By Matt Sheedy
This is part-two of a two-part response to Watts and Mosurinjohn’s essay “Can Critical Religion Play by Its Own Rules? Why There Must Be More Ways to Be ‘Critical’ in the Study of Religion,” which recently appeared in the Journal of the American Academy of Religion. See part 1 here.
Critique #3. The claim that ‘CR’ scholars set up a false dichotomy by upholding their own position as etic (i.e. as objective outsiders), while deeming others as emic (i.e. as subjective insiders) is based on a misinterpretation. Continuing with the example of colonialism that I outlined in Critique #2, Watts and Mosurinjohn claim, with reference to the work of McCutcheon: Continue reading “Critical Religion and the Critical Study of Religion: A Response to Galen Watts and Sharday Mosurinjohn, Part 2”
“Who Are You?” asks members of Culture on the Edge to reflect on one of their own many identities (whether national, gendered, racial, familial, etc.), theorizing at the same time the self-identification that they each chose to discuss.
Preparing for Departure: I Knew I Knew You!
I’m am extremely nervous flyer. Walking onto a plane – and preparing for the anxiety of the flight – I enact rituals of certainty. Such practices don’t begin on the plane. They commence in the airport once I’ve arrived at my gate. I might call them rituals of identification for in turning myself into data as often as I do when I’m enacting such practices, I am clear that such things rely on the strategies I enact in reading other people (for my own purposes) – i.e., ones that often involve strategies such as authenticity and strategic essentialism as I scan the crowd trying to take stock of the “who” I might be in company with on the plane. In being a nervous flyer and by reflexively examining my practices, I seemingly learn more about this thing we call identity – how I catalogue others for my own social interests (i.e., protection and safety) and thus, how others read me back.

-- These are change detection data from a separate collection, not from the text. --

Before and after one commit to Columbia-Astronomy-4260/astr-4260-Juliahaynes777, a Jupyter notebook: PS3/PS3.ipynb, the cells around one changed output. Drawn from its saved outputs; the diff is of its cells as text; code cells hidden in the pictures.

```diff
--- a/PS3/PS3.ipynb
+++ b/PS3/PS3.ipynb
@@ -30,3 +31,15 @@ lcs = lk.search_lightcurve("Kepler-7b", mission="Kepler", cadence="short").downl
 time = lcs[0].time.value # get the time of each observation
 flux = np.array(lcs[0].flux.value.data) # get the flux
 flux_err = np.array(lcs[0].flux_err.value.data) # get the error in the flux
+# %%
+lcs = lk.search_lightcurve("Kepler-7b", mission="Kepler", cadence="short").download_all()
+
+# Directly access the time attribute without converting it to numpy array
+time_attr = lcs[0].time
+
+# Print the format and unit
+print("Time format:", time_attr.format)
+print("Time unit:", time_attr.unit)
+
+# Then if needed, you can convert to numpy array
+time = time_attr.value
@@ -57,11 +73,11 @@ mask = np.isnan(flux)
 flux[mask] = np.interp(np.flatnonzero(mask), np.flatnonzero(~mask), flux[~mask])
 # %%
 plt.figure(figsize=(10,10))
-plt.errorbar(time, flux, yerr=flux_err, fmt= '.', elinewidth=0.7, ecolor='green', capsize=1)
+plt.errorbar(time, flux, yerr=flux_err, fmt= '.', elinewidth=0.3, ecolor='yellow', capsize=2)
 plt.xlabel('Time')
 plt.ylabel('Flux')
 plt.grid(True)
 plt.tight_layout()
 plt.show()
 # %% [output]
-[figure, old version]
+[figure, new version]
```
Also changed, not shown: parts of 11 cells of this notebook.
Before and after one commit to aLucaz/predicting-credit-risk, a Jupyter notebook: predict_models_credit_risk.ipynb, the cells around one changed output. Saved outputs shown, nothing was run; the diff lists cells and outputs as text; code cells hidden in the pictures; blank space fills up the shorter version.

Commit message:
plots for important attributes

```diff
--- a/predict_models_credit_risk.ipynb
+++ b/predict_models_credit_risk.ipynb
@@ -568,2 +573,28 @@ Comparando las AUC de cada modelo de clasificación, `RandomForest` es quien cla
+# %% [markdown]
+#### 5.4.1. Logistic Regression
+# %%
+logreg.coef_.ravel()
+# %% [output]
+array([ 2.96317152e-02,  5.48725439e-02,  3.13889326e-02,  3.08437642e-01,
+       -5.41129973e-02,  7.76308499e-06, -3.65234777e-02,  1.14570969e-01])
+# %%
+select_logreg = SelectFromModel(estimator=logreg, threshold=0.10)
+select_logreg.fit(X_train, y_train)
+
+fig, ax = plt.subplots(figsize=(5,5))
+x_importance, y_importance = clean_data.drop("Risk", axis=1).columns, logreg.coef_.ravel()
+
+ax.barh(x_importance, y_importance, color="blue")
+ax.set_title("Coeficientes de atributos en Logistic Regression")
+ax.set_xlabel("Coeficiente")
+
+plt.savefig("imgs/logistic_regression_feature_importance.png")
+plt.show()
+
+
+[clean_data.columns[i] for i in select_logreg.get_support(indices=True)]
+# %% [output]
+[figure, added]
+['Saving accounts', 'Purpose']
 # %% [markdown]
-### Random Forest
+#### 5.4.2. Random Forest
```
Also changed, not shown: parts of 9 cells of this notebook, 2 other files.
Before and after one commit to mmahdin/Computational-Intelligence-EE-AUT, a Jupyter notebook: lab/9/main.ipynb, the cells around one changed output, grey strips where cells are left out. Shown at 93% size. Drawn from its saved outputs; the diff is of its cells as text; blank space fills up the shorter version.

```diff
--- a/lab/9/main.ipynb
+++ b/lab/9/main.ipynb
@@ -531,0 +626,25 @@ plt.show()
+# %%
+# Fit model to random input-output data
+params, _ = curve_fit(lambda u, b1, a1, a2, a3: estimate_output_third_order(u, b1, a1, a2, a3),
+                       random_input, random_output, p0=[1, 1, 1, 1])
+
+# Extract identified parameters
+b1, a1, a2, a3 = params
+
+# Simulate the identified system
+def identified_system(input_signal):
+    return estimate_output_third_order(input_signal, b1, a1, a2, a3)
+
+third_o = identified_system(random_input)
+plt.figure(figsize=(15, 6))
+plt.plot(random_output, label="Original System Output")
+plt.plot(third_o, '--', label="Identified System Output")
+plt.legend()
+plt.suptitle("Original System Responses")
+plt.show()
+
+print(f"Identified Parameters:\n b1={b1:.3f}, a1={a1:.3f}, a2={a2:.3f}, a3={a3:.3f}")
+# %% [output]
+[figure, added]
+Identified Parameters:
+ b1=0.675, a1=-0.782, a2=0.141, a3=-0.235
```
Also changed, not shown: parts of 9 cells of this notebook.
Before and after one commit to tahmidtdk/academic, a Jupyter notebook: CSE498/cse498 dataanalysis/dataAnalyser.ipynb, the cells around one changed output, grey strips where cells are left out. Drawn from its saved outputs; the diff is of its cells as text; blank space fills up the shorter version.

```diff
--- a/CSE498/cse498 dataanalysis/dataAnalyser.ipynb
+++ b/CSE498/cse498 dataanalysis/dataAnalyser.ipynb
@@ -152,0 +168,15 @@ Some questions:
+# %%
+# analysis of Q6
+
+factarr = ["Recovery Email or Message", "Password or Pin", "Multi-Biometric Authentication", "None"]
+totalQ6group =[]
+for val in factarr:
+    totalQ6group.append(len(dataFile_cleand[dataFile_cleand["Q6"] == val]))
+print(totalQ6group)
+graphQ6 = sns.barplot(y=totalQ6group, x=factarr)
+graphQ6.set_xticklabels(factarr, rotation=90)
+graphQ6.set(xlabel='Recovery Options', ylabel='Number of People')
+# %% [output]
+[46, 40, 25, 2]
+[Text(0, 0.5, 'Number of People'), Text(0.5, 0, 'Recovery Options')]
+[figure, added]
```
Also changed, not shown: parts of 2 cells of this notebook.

Continue reading “Who Are You? I’m A Nervous Flyer”
Code switching is often used to reference the actions (usually linguistic variations) of a particular person/group that is assumed to break from their own “natural” practices to perform codes “not their own” for the purposes of fitting in, acquiring capital, and accessing spaces thought to perceive the “native” practices of the switcher as illegitimate or illegible. This switching, or shifting as some call it, is often painted with a stroke of fluidity and described to take know-how, precision, performance and rehearsal. While the durability or recapitulations of code switching may come to be seen as natural over time, where it’s no longer recognized or described as a switch, it’s often thought to be something that is and can be [consciously] turned off and on like a light switch by the social actor. Continue reading “Whose Switch is a Switch?”